CM/Inf/DH(2010)47 24 November 20101
Supervision of the execution of the judgments in the case of D.H. and others against Czech Republic, judgment of 13/11/2007 - Grand Chamber
Document prepared by the Department for the Execution of Judgments of the European Court of Human Rights (DG-HL)
I. Violations found by the European Court:
1. The case concerns discrimination against Roma children in that their placement in special schools intended for children with mental disabilities lacked objective and reasonable justification. The European Court found a violation of Article 14, prohibition of discrimination, in conjunction with Article 2 Protocol No. 1, right to education.
2. The Court concluded that on the basis of statistics submitted by independent monitoring bodies and NGOs, there was a strong presumption of indirect discrimination against Roma pupils and that the burden of proof therefore shifts to the national authorities to show that the difference in treatment “was the result of objective factors unrelated to ethnic origin2”.
3. Where there is a presumption of indirect discrimination, measures which result in differing treatment must be objectively and reasonably justified. In determining whether the respondent State has provided reasonable and objective justification for any such measures the Court considers the provision of safeguards as especially material. In particular, the Court identifies safeguards in two areas; safeguards in relation to schooling arrangements for Roma children and procedural safeguards.
b)i) Safeguards in relation to schooling arrangements
4. The European Court identifies the following safeguards as key in relation to schooling arrangements:
b)i)a) to ensure that the goal of any separated education is ultimately inclusion in the mainstream education system;3
b)i)b) if tests are applied to assess the academic suitability of Roma students for mainstream education to ensure that these identify clear criteria unrelated to ethnic origin and meet a legitimate, educational need;4
b)i)c) where parental consent to placement in separate classes is sought, such consent should be fully informed. However, there can be no waiver of the right not to be subject to racial discrimination5
b)ii) Procedural safeguards
b)ii)a) Procedural safeguards available to the individual in this context are especially material6.
II. Status of the Action plan
5. The Czech authorities have made a number of submissions to the Committee of Ministers on the adoption of an overall Action plan and within that plan, specific measures to be adopted in the context of the “National Plan of Inclusive Education” (the NAPIV) to be implemented from 2010-2013. However, recent submissions from civil society (see DH-DD(2010)583 and DH-DD(2010)584) and reports in the Czech media7 state that on resignation, a Ministry of Education official informally announced that the NAPIV had been frozen.
6. Assessment: Information is awaited urgently from the Czech authorities on the current status of the NAPIV. It is of vital importance that comprehensive measures to implement the judgment are taken as soon as possible.
III. Assessment of the Action plan
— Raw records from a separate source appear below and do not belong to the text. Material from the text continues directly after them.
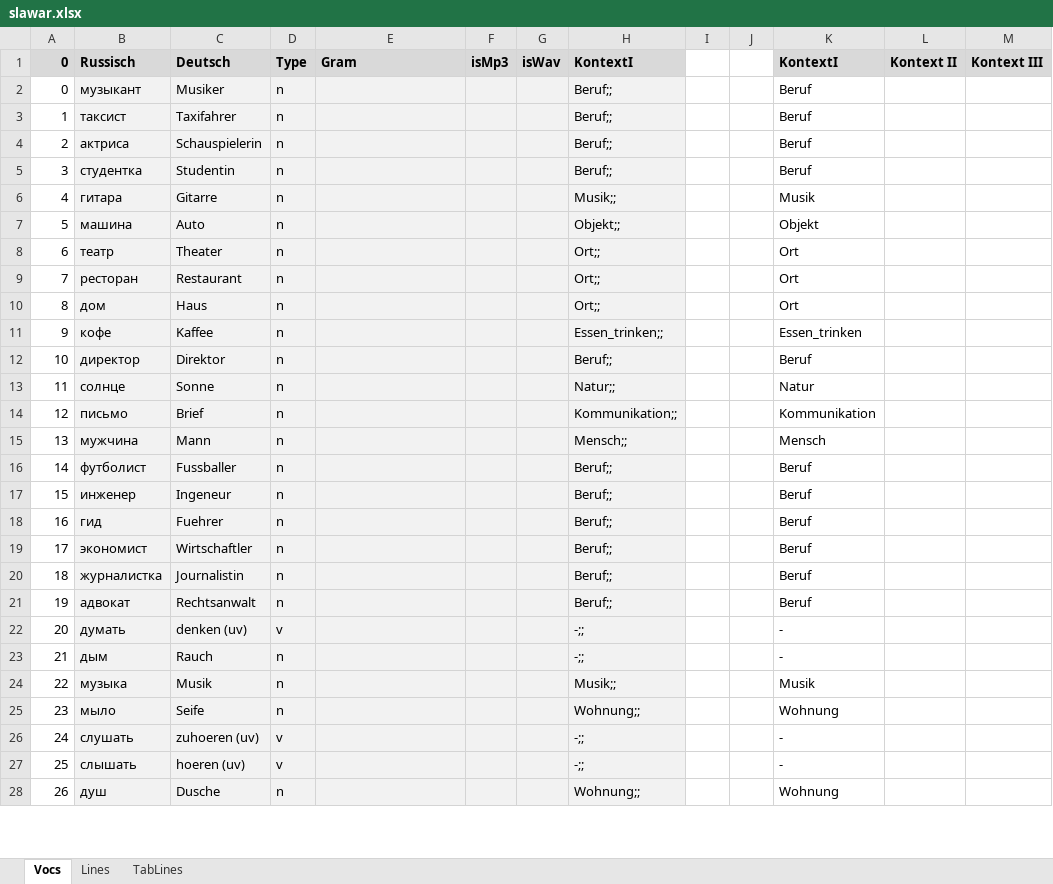
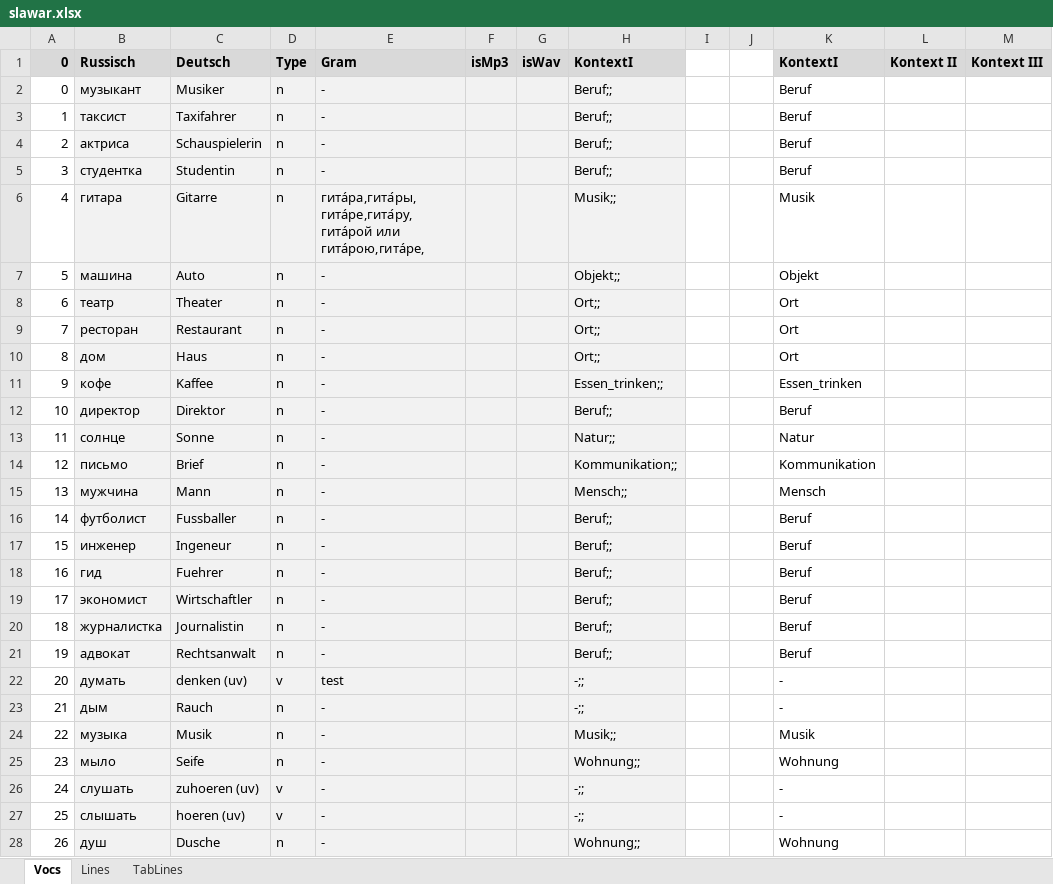
Before and after one commit to wuschwusul/russTrainer, an Excel workbook: data/slawar.xlsx, sheet Vocs, drawn as a sheet; only a part is shown; values as stored, in another font and other column widths than the file's, no borders; the diff covers the shown part only; the diff names each change by its address in the sheet, - before the commit and + after, or states it on an @@ line.

Commit message:
HTML download worx, wiki-tables are extracted, only Nouns correctly

```diff
--- a/data/slawar.xlsx (sheet Vocs)
+++ b/data/slawar.xlsx (sheet Vocs)
-E2:E5 (Gram): (empty)
+E2:E5 (Gram): -
-E6 (Gram): (empty)
+E6 (Gram): гита́ра,гита́ры,гита́ре,гита́ру,гита́рой или гита́рою,гита́ре,
-E7:E21 (Gram): (empty)
+E7:E21 (Gram): -
-E22 (Gram): (empty)
+E22 (Gram): test
-E23:E28 (Gram): (empty)
+E23:E28 (Gram): -
```
Also changed, not shown: 766 edited cells elsewhere in this sheet, 8 other files.
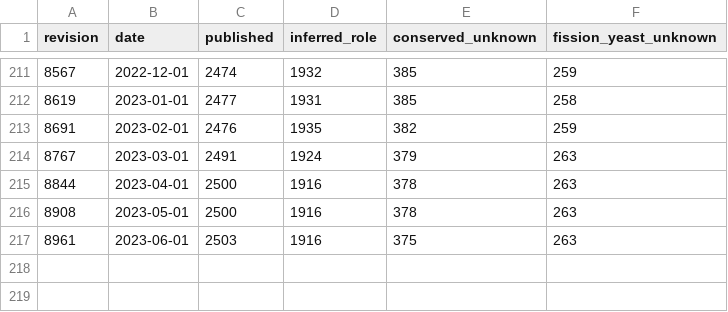
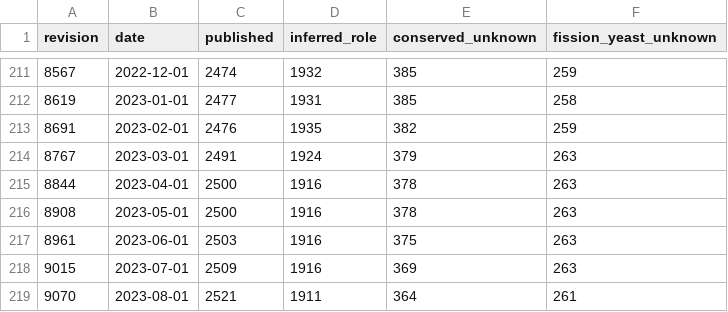
Before and after one commit to pombase/genome_changelog, a TSV file: gene_characterisation_status/results/formatted_counts.tsv, drawn as a sheet; only a part is shown, gaps mark what is left out; the diff names each change by its address in the sheet, - before the commit and + after, or states it on an @@ line.

```diff
--- a/gene_characterisation_status/results/formatted_counts.tsv
+++ b/gene_characterisation_status/results/formatted_counts.tsv
+row 218: 9015 | 2023-07-01 | 2509 | 1916 | 369 | 263
+row 219: 9070 | 2023-08-01 | 2521 | 1911 | 364 | 261
```
Also changed, not shown: gene_characterisation_status/results/merged_counts.tsv, 1 other file.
7. In a response to a submission from a number of NGOs to the Committee of Ministers in December 20098 and again in information submitted in April 20109, the Czech authorities submitted information on statistics which indicate that the number of Roma children educated in “practical schools” for pupils with “mild mental disabilities” has fallen since the date of the judgment but remains significant. It is also noted that these figures are challenged by a number of NGOs and monitoring bodies within the Council of Europe10 whose earlier findings are also referred to in the judgment, on the basis that there has been no real change in the statistics.
8. Assessment: in light of the above, the presence of factors causing the Court to conclude that there was indirect discrimination appear to remain11. It is therefore for the authorities to show that there is an objective and reasonable justification for any difference in treatment of Roma children in the education system, in particular regarding their placement in schools or classes for children with learning difficulties.
b)i) Safeguards in relation to schooling arrangements.
b)i)a) to ensure that the goal of any separated education is ultimately inclusion in the mainstream education system12
9. One of the key objectives of the National Action Plan of Inclusive Education (the “NAPIV”) (and indeed the overall Action Plan submitted in April 2009) is cited as increasing the level of inclusivity in education. In addition, the NAPIV identifies itself as containing the measures that are necessary for bringing the persisting practice of segregation of Roma pupils in the Czech school system to an end and preventing any incidence of discrimination.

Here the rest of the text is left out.